Best Argument: Yes
Audience Favored: Yes (74%)
Vertical is the killer app
Jason Perlow: My esteemed colleague fears that because Glass has fallen on its posterior, it will potentially take the rest of the wearables industry down. I think we are being a bit too hasty here.
First, I think we all can agree that wearable computing covers a number of form factors, not just augmented reality monocles like Glass. These include those systems being tested by the military and police forces for anti-terrorism operations, numerous engineering and field scenarios as well as medical/hospital use. Wearable computing includes simple sensors like the Fitbit, smartwatches like the Pebble as well as more vertical-purposed and much more higher-end devices than even Glass.
Vertical has always been the killer app for wearables. And in vertical scenarios nobody cares if you look bizarre wearing one or if the user is pointing a camera at you. In short, in a purely vertical scenario, nobody is being a Glasshole. The wearer is simply doing their job.
The problem we need to solve is not with the wearable technology itself, which we know can and will improve with further development. It all has to do with the behavior of the wearer and social acceptance of its use.
Adrian Kingsley-Hughes: We've spent the most of this millennium making devices smaller.

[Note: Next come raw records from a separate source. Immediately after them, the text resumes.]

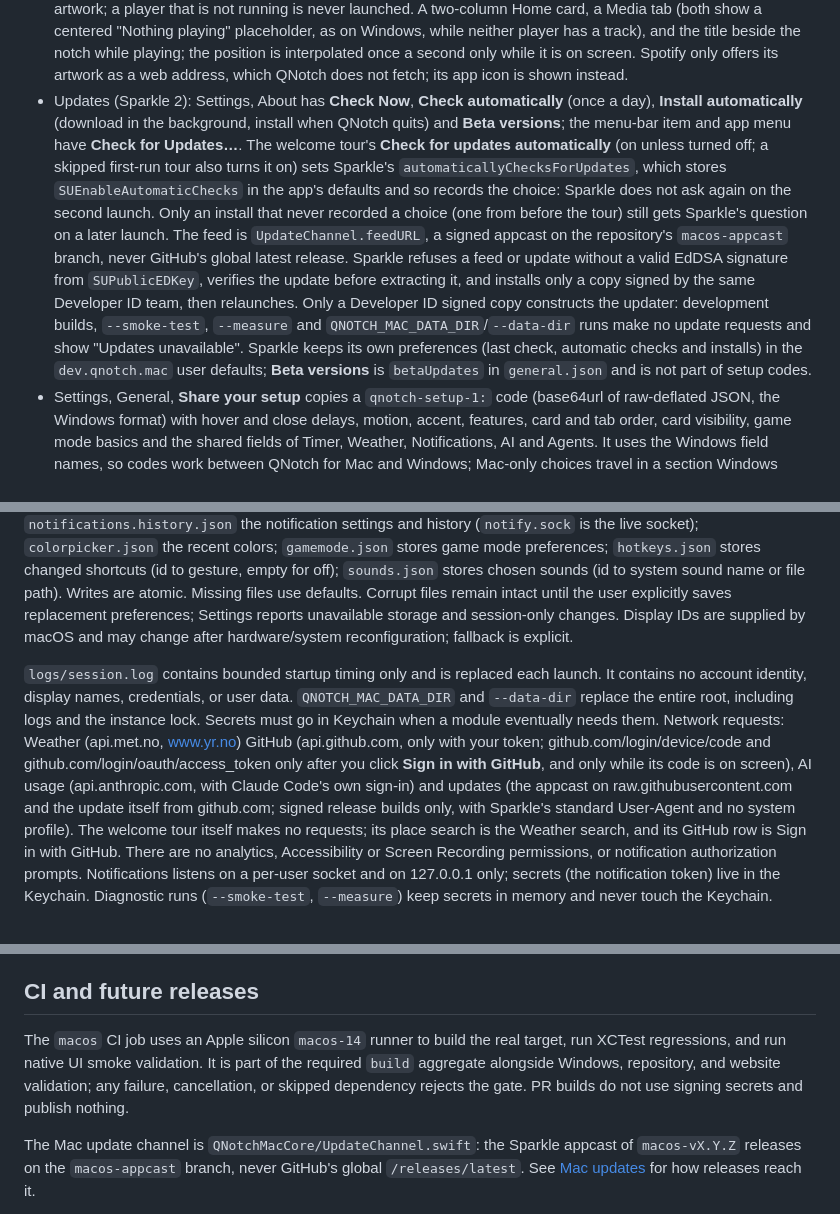
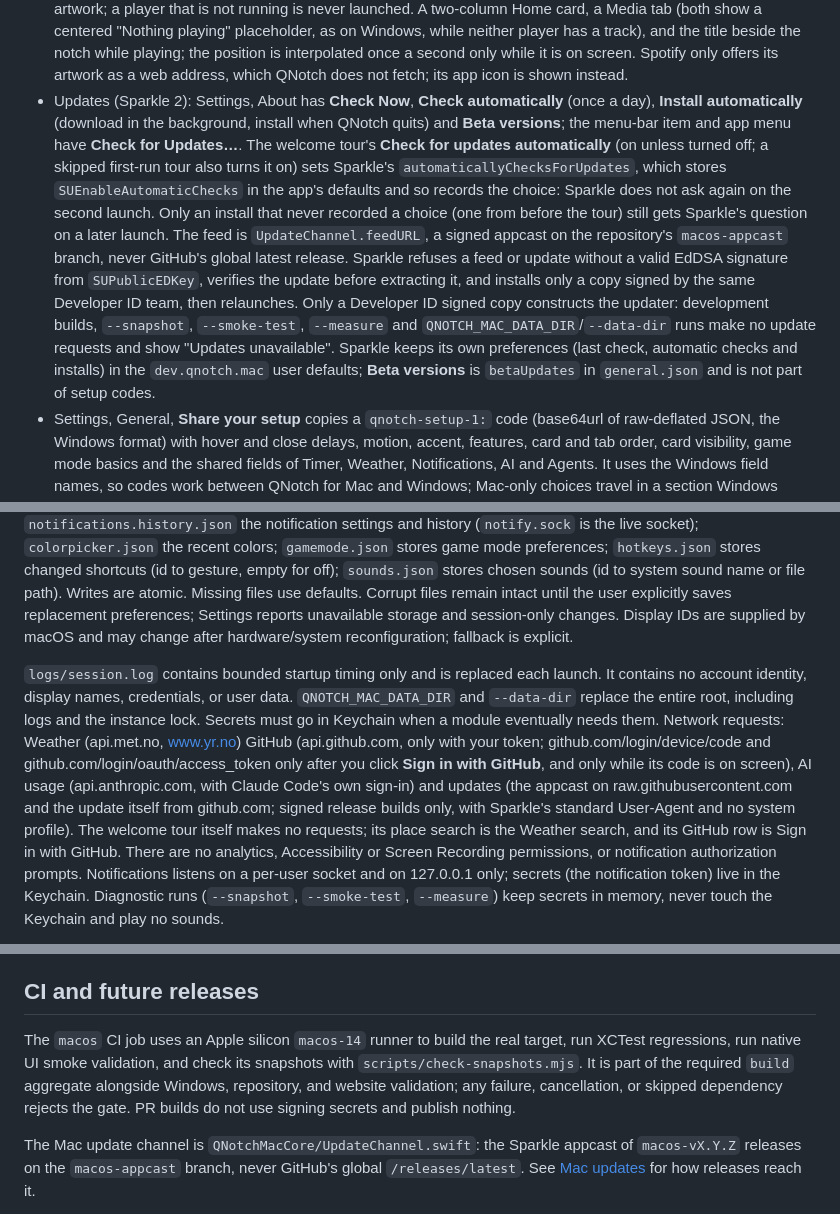
Before and after one commit to Somafet/qnotch, a Markdown page: docs/macos/README.md, 3 parts joined by grey strips. GitHub-like rendering.

Commit message:
Document Mac snapshots, smoke checks and measure limits
Co-Authored-By: Claude Opus 5.5 <noreply@anthropic.com>

```diff
--- a/docs/macos/README.md
+++ b/docs/macos/README.md
@@ -61,7 +62,7 @@ Alternatively, launch the executable with `--data-dir /absolute/temporary/direct
 - Game mode: while a game is in front of the notch's display, the notch steps aside. The panel does not open (hover, clicks, hotkeys, file drags, peeks and automatic opening are off), the surface ignores the pointer, and the wings show only the features chosen in Settings, Game mode, at the chosen opacity. Detection is event driven: app activation, Space and display changes trigger one `CGWindowListCopyWindowInfo` check of the frontmost app's window bounds (no Screen Recording permission is needed for owner and bounds); entering waits 250 ms, leaving is immediate. By default only apps whose `LSApplicationCategoryType` is a games category count, so full-screen work apps keep the notch; **Any full-screen app** restores the Windows rule. Always and Never lists take bundle ids (Never wins). ⌃⌥G and the menu-bar item set Automatic, On or Off for the session. macOS reports no event when another app resizes its own window, so a game that goes borderless full screen without changing Space is noticed at its next activation.
 - Scheduled tasks lists your launch agents in `~/Library/LaunchAgents` (the macOS counterpart of Windows Task Scheduler tasks): the schedule from `StartInterval`, `StartCalendarInterval`, `KeepAlive`, `WatchPaths` or `RunAtLoad`, the next calendar run, whether it is running, paused or failed (last exit status), and the command. Agents whose program lives in an app bundle or Application Support are hidden unless you show them. **Pause** runs `launchctl disable` and `bootout` (it stays off after a restart); **Resume** runs `enable` and `bootstrap`; **Delete** unloads it and moves the plist to the Trash after a confirmation. The list is read when the panel opens (one `launchctl list` and one `print-disabled`, off the main thread); nothing runs while collapsed. System daemons and agents in `/Library` are not touched.
 - Now playing covers Music and Spotify, the players macOS lets other apps follow publicly (reading any app's media session needs the private MediaRemote framework, which QNotch does not use). Their distributed notifications (`com.apple.Music.playerInfo`, `com.spotify.client.PlaybackStateChanged`) report the track and play state without any permission. Apple Events, which macOS asks about once per player (Privacy & Security, Automation), are used for play/pause, next, previous, seeking, the current position when the panel first opens, and Music's artwork; a player that is not running is never launched. A two-column Home card, a Media tab (both show a centered "Nothing playing" placeholder, as on Windows, while neither player has a track), and the title beside the notch while playing; the position is interpolated once a second only while it is on screen. Spotify only offers its artwork as a web address, which QNotch does not fetch; its app icon is shown instead.
-- Updates (Sparkle 2): Settings, About has **Check Now**, **Check automatically** (once a day), **Install automatically** (download in the background, install when QNotch quits) and **Beta versions**; the menu-bar item and app menu have **Check for Updates…**. The welcome tour's **Check for updates automatically** (on unless turned off; a skipped first-run tour also turns it on) sets Sparkle's `automaticallyChecksForUpdates`, which stores `SUEnableAutomaticChecks` in the app's defaults and so records the choice: Sparkle does not ask again on the second launch. Only an install that never recorded a choice (one from before the tour) still gets Sparkle's question on a later launch. The feed is `UpdateChannel.feedURL`, a signed appcast on the repository's `macos-appcast` branch, never GitHub's global latest release. Sparkle refuses a feed or update without a valid EdDSA signature from `SUPublicEDKey`, verifies the update before extracting it, and installs only a copy signed by the same Developer ID team, then relaunches. Only a Developer ID signed copy constructs the updater: development builds, `--smoke-test`, `--measure` and `QNOTCH_MAC_DATA_DIR`/`--data-dir` runs make no update requests and show "Updates unavailable". Sparkle keeps its own preferences (last check, automatic checks and installs) in the `dev.qnotch.mac` user defaults; **Beta versions** is `betaUpdates` in `general.json` and is not part of setup codes.
+- Updates (Sparkle 2): Settings, About has **Check Now**, **Check automatically** (once a day), **Install automatically** (download in the background, install when QNotch quits) and **Beta versions**; the menu-bar item and app menu have **Check for Updates…**. The welcome tour's **Check for updates automatically** (on unless turned off; a skipped first-run tour also turns it on) sets Sparkle's `automaticallyChecksForUpdates`, which stores `SUEnableAutomaticChecks` in the app's defaults and so records the choice: Sparkle does not ask again on the second launch. Only an install that never recorded a choice (one from before the tour) still gets Sparkle's question on a later launch. The feed is `UpdateChannel.feedURL`, a signed appcast on the repository's `macos-appcast` branch, never GitHub's global latest release. Sparkle refuses a feed or update without a valid EdDSA signature from `SUPublicEDKey`, verifies the update before extracting it, and installs only a copy signed by the same Developer ID team, then relaunches. Only a Developer ID signed copy constructs the updater: development builds, `--snapshot`, `--smoke-test`, `--measure` and `QNOTCH_MAC_DATA_DIR`/`--data-dir` runs make no update requests and show "Updates unavailable". Sparkle keeps its own preferences (last check, automatic checks and installs) in the `dev.qnotch.mac` user defaults; **Beta versions** is `betaUpdates` in `general.json` and is not part of setup codes.
 - Settings, General, **Share your setup** copies a `qnotch-setup-1:` code (base64url of raw-deflated JSON, the Windows format) with hover and close delays, motion, accent, features, card and tab order, card visibility, game mode basics and the shared fields of Timer, Weather, Notifications, AI and Agents. It uses the Windows field names, so codes work between QNotch for Mac and Windows; Mac-only choices travel in a section Windows ignores. Codes carry no accounts, tokens, history, display, profile or hotkeys (shortcut syntax and keyboards differ). **Check** validates the code (size, depth, string and value limits as on Windows) and lists what changes; **Apply and Restart** writes the settings and relaunches QNotch.
 - On a display without a notch, drag the floating pill sideways: it settles at the center or flush with an edge when released within 56 points of one, a double-click re-centers it, and the spot is remembered per display (`pillOffsets`). Windows also remembers a spot per foreground app; the Mac does not.
 - When a wing is full, a segment that does not fit moves to the outer end of the other wing if that has room (both wings are as wide as the fuller one); only then are whole segments dropped, farthest from the camera first, rather than truncating them or spilling over the bezel and menu bar.
@@ -82,5 +83,5 @@ Alternatively, launch the executable with `--data-dir /absolute/temporary/direct
 
 Default local root: `~/Library/Application Support/QNotch.Mac/`. `general.json` stores the selected display, reduced motion, hover and close delays, the pin, accent, display name, hidden cards, the turned-off modules (`disabledModules`; the first milestone's `timerEnabled` is migrated) and `onboardingDone` (the welcome tour ended; local, never in setup codes); `timer.json` stores duration and completion sound; `note.txt` holds the note; `profile.png` the profile picture; `filetray.json` the tray's bookmarks; `clipboard.json` the opt-in text history; `weather.json` and `weather-cache.json` the place, units and forecast; `notifications.json` and `notifications.history.json` the notification settings and history (`notify.sock` is the live socket); `colorpicker.json` the recent colors; `gamemode.json` stores game mode preferences; `hotkeys.json` stores changed shortcuts (id to gesture, empty for off); `sounds.json` stores chosen sounds (id to system sound name or file path). Writes are atomic. Missing files use defaults. Corrupt files remain intact until the user explicitly saves replacement preferences; Settings reports unavailable storage and session-only changes. Display IDs are supplied by macOS and may change after hardware/system reconfiguration; fallback is explicit.
 
-`logs/session.log` contains bounded startup timing only and is replaced each launch. It contains no account identity, display names, credentials, or user data. `QNOTCH_MAC_DATA_DIR` and `--data-dir` replace the entire root, including logs and the instance lock. Secrets must go in Keychain when a module eventually needs them. Network requests: Weather (api.met.no, www.yr.no) GitHub (api.github.com, only with your token; github.com/login/device/code and github.com/login/oauth/access_token only after you click **Sign in with GitHub**, and only while its code is on screen), AI usage (api.anthropic.com, with Claude Code's own sign-in) and updates (the appcast on raw.githubusercontent.com and the update itself from github.com; signed release builds only, with Sparkle's standard User-Agent and no system profile). The welcome tour itself makes no requests; its place search is the Weather search, and its GitHub row is Sign in with GitHub. There are no analytics, Accessibility or Screen Recording permissions, or notification authorization prompts. Notifications listens on a per-user socket and on 127.0.0.1 only; secrets (the notification token) live in the Keychain. Diagnostic runs (`--smoke-test`, `--measure`) keep secrets in memory and never touch the Keychain.
+`logs/session.log` contains bounded startup timing only and is replaced each launch. It contains no account identity, display names, credentials, or user data. `QNOTCH_MAC_DATA_DIR` and `--data-dir` replace the entire root, including logs and the instance lock. Secrets must go in Keychain when a module eventually needs them. Network requests: Weather (api.met.no, www.yr.no) GitHub (api.github.com, only with your token; github.com/login/device/code and github.com/login/oauth/access_token only after you click **Sign in with GitHub**, and only while its code is on screen), AI usage (api.anthropic.com, with Claude Code's own sign-in) and updates (the appcast on raw.githubusercontent.com and the update itself from github.com; signed release builds only, with Sparkle's standard User-Agent and no system profile). The welcome tour itself makes no requests; its place search is the Weather search, and its GitHub row is Sign in with GitHub. There are no analytics, Accessibility or Screen Recording permissions, or notification authorization prompts. Notifications listens on a per-user socket and on 127.0.0.1 only; secrets (the notification token) live in the Keychain. Diagnostic runs (`--snapshot`, `--smoke-test`, `--measure`) keep secrets in memory, never touch the Keychain and play no sounds.
 
@@ -102,7 +107,7 @@ This waits three seconds, then records one 30-second collapsed-idle interval usi
 
 ## CI and future releases
 
-The `macos` CI job uses an Apple silicon `macos-14` runner to build the real target, run XCTest regressions, and run native UI smoke validation. It is part of the required `build` aggregate alongside Windows, repository, and website validation; any failure, cancellation, or skipped dependency rejects the gate. PR builds do not use signing secrets and publish nothing.
+The `macos` CI job uses an Apple silicon `macos-14` runner to build the real target, run XCTest regressions, run native UI smoke validation, and check its snapshots with `scripts/check-snapshots.mjs`. It is part of the required `build` aggregate alongside Windows, repository, and website validation; any failure, cancellation, or skipped dependency rejects the gate. PR builds do not use signing secrets and publish nothing.
 
 The Mac update channel is `QNotchMacCore/UpdateChannel.swift`: the Sparkle appcast of `macos-vX.Y.Z` releases on the `macos-appcast` branch, never GitHub's global `/releases/latest`. See [Mac updates](../releases.md#mac-updates-sparkle) for how releases reach it.
 
```
Also changed, not shown: other parts of docs/macos/README.md (+8 -3 lines), docs/macos/performance.md (+3 -1 lines).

Now that these devices are about as small as they can get, we're reversing the trend (maybe because we ruined out eyesight on those small screens in the first place) and this leaves a gap in the market for small devices, which are collectively known as wearables.
But the current crop of wearables are fatally flawed. Not only are prices too high, and stylistically they look a mess, but on top of that most do little more than duplicate features already present on smartphones and tablets, but with the added limitation of not being able to function independently of another device.
In an era when we've seen so much convergence in the tech world, with so many features being packed into a single device – the smartphone – the wearables industry wants to turn that around and get people buying companion devices once again.